Until there is resolution to this race, Pawlenty said he will fulfill his constitutional obligation to remain in office.
“In that event, I will address matters as they arise and need to be addressed,” Pawlenty said.
That sounded like the governor will resist any temptation there might be to work with the new Republican majority and quickly move through an agenda that might be blocked if, as seems likely, Dayton finally ends up as governor.
“If issues arise, I’d have to address them,” Pawlenty said. “I won’t go out looking for them.”
Dayton has raised Jan. 15 as the first key date for the next governor. That’s the deadline the last Legislature, which was DFL-controlled, set for the new governor to opt into a federal health program that Dayton and other DFLers believe would bring more than $1 billion into the state. Pawlenty rejected the program. Emmer has said he would, too.
Asked today about the Jan. 15 date, Pawlenty said he wouldn’t change his mind.
“But it’s a deadline the [new] Legislature could re-create,” said Pawlenty.
Given the new makeup of the Legislature, though, that seems unlikely. Many of the new class of Republican legislators were elected, in part, because of opposition to “Obama-care.”
The next big date for any governor is Feb. 3, the required deadline for a governor to submit a budget proposal to the Legislature.
If a recount process is still going on at that time, Pawlenty’s administration would be required to create the budget proposal, which would be very different from one proposed by Dayton.
On the subject of the recount, Pawlenty sounded more like Dayton than his Republican Party’s state chairman, Tony Sutton.

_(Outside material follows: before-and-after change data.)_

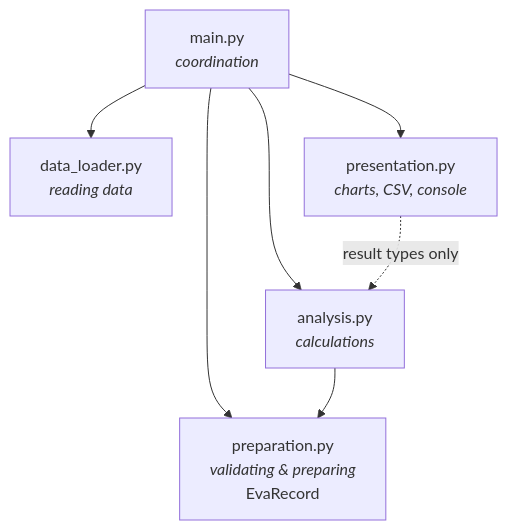
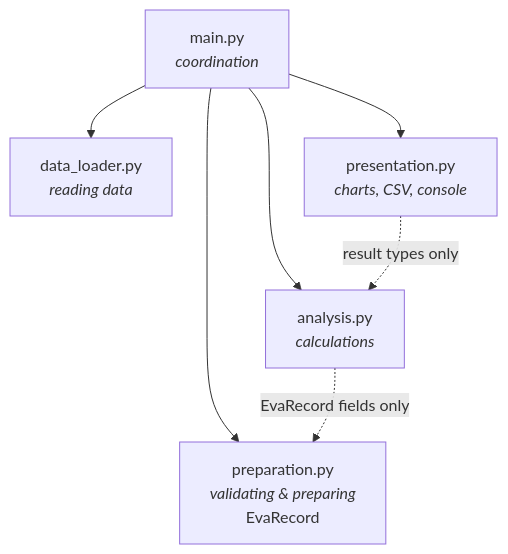
Before and after one commit to NikScorch/SoftwareRaconteurHandoff: the diagram in docs/architecture.md, drawn with Mermaid. The commit also changed other lines of this file and 5 other files, not shown here.

````diff
--- a/docs/architecture.md
+++ b/docs/architecture.md
@@ -93,15 +93,15 @@
 ```mermaid
 flowchart TD
     main["main.py<br/><i>coordination</i>"]
     loader["data_loader.py<br/><i>reading data</i>"]
     prep["preparation.py<br/><i>validating &amp; preparing</i><br/>EvaRecord"]
     analysis["analysis.py<br/><i>calculations</i>"]
     pres["presentation.py<br/><i>charts, CSV, console</i>"]
 
     main --> loader
     main --> prep
     main --> analysis
     main --> pres
-    analysis --> prep
+    analysis -.->|"EvaRecord fields only"| prep
     pres -.->|"result types only"| analysis
 ```
````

“There is a process in place,” he said. “It will be transparent, open and fair.”
When asked if he trusts Secretary of State Mark Ritchie, Pawlenty did a little two-step around the question.

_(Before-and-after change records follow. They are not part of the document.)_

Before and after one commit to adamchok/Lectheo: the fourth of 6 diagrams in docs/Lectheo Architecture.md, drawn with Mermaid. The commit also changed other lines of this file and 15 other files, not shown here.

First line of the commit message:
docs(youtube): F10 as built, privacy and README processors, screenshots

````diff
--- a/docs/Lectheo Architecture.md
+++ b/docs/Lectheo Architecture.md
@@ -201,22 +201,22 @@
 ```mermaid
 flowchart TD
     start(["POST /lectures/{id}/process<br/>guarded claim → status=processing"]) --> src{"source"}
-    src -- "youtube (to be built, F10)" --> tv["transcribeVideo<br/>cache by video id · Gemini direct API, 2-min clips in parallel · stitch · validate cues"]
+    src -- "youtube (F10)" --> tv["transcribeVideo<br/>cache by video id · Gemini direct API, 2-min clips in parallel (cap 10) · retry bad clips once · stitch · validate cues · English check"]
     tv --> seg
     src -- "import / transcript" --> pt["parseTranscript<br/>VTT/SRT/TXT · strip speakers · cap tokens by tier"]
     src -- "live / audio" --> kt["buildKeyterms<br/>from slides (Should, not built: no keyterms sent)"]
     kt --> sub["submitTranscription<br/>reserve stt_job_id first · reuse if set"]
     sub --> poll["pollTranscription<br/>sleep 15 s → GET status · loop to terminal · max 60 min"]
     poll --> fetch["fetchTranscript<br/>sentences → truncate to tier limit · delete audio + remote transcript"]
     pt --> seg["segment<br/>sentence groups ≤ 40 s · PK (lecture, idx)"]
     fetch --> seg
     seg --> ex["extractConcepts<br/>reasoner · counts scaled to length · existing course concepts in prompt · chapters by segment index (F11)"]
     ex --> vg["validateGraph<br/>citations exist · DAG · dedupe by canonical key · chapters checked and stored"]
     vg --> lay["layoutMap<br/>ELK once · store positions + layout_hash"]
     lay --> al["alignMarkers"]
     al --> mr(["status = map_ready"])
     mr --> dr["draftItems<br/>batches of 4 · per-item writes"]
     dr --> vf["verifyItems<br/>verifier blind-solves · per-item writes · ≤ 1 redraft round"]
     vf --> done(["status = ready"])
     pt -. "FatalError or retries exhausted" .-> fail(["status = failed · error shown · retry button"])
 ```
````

The new recount legislation (passed last session) means, he said, that everybody “will be under such bright lights” that nobody could get away with cheating.
In talking with the local media, Pawlenty typically has been more calm about the integrity of Minnesota’s voting than he has when appearing on national television and radio programs. On those shows, he often has spread rumors about voting irregularities that have had no basis in fact.
He did mention today that among the outcomes of the Franken-Coleman recount were “troubling” revelations of felons voting: “Those were isolated cases – we hope.” He also said there were “other allegations.”
Asked about Sutton’s strident remarks about the integrity of the system, Pawlenty did more dancing. Although he mostly talked about the integrity of the system, he mentioned “that issue in Hennepin County,” where a mistake in reporting vote tabulations was found – and publicly corrected – on Election Night. Pawlenty suggested Sutton might have information on voting irregularities that he doesn’t have.
Mostly, however, Pawlenty talked about packing up and moving on. (It’s been anticipated by some that he’ll announce he’s officially in the race for the Republican presidential nomination sometime in January, when his campaign biography is to be released. Pawlenty has said he would make a decision sometime in the first quarter of 2011.)
If Dayton does end up as governor, would Pawlenty have any advice for him in how to deal with a Legislature of the opposing party?
“I got most of what I wanted,” Pawlenty said. “I don’t know if I’d give him advice.”
Doug Grow writes about public affairs, state politics and other topics. He can be reached at dgrow [at] minnpost [dot] com.